__SOURCE RECORDS__:
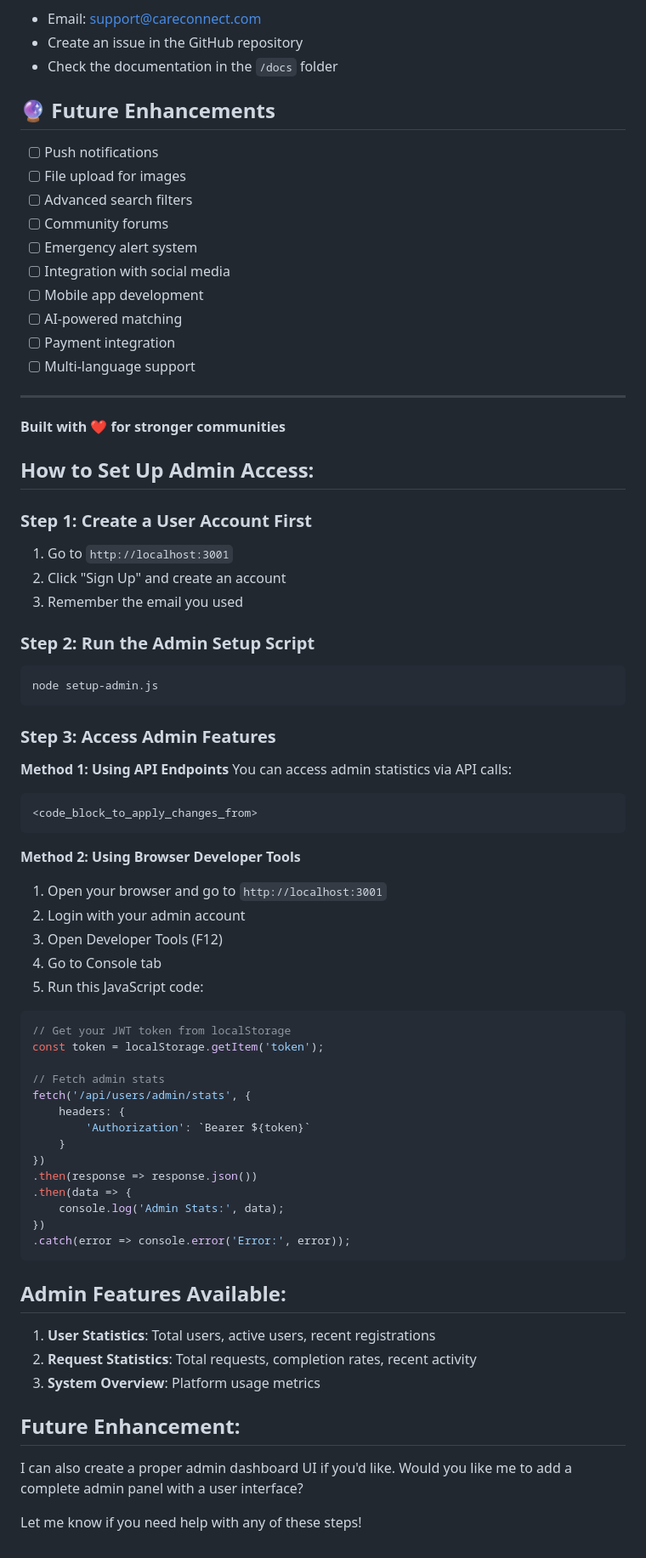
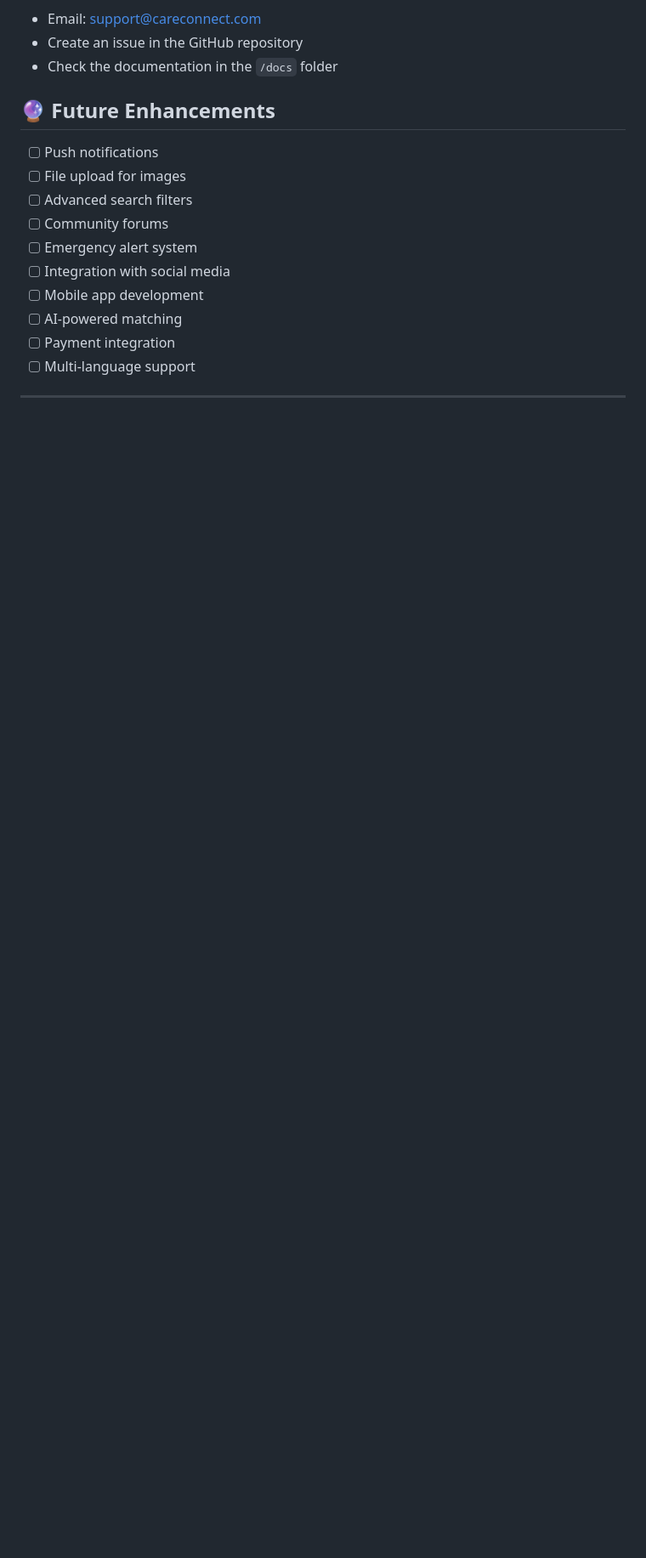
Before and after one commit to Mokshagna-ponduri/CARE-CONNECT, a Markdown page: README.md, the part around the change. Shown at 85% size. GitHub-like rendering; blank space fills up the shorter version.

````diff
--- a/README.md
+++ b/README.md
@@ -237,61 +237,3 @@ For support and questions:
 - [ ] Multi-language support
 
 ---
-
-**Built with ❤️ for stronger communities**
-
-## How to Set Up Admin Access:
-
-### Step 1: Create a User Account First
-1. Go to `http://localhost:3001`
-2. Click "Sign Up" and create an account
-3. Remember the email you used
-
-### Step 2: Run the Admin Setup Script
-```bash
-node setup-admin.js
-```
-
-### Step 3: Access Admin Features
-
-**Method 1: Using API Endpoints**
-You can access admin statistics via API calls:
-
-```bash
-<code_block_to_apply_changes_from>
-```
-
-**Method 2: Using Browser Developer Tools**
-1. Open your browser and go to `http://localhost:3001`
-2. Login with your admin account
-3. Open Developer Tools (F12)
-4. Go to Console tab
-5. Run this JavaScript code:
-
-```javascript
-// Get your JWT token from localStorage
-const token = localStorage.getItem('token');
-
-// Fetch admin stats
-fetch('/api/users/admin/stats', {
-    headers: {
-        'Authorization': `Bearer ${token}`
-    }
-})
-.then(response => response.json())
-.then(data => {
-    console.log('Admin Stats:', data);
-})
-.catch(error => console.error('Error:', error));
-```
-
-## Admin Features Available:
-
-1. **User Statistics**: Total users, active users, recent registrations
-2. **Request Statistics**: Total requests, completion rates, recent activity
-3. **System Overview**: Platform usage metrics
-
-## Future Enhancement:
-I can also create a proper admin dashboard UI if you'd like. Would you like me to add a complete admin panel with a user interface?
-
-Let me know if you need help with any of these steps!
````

__TASK DETAILS__:
Set down the records precisely as they appear. Any picture stays out.

__RESPONSE BOX__:
Before and after one commit to Mokshagna-ponduri/CARE-CONNECT, a Markdown page: README.md, the part around the change. Shown at 85% size. GitHub-like rendering; blank space fills up the shorter version.

````diff
--- a/README.md
+++ b/README.md
@@ -237,61 +237,3 @@ For support and questions:
 - [ ] Multi-language support
 
 ---
-
-**Built with ❤️ for stronger communities**
-
-## How to Set Up Admin Access:
-
-### Step 1: Create a User Account First
-1. Go to `http://localhost:3001`
-2. Click "Sign Up" and create an account
-3. Remember the email you used
-
-### Step 2: Run the Admin Setup Script
-```bash
-node setup-admin.js
-```
-
-### Step 3: Access Admin Features
-
-**Method 1: Using API Endpoints**
-You can access admin statistics via API calls:
-
-```bash
-<code_block_to_apply_changes_from>
-```
-
-**Method 2: Using Browser Developer Tools**
-1. Open your browser and go to `http://localhost:3001`
-2. Login with your admin account
-3. Open Developer Tools (F12)
-4. Go to Console tab
-5. Run this JavaScript code:
-
-```javascript
-// Get your JWT token from localStorage
-const token = localStorage.getItem('token');
-
-// Fetch admin stats
-fetch('/api/users/admin/stats', {
-    headers: {
-        'Authorization': `Bearer ${token}`
-    }
-})
-.then(response => response.json())
-.then(data => {
-    console.log('Admin Stats:', data);
-})
-.catch(error => console.error('Error:', error));
-```
-
-## Admin Features Available:
-
-1. **User Statistics**: Total users, active users, recent registrations
-2. **Request Statistics**: Total requests, completion rates, recent activity
-3. **System Overview**: Platform usage metrics
-
-## Future Enhancement:
-I can also create a proper admin dashboard UI if you'd like. Would you like me to add a complete admin panel with a user interface?
-
-Let me know if you need help with any of these steps!
````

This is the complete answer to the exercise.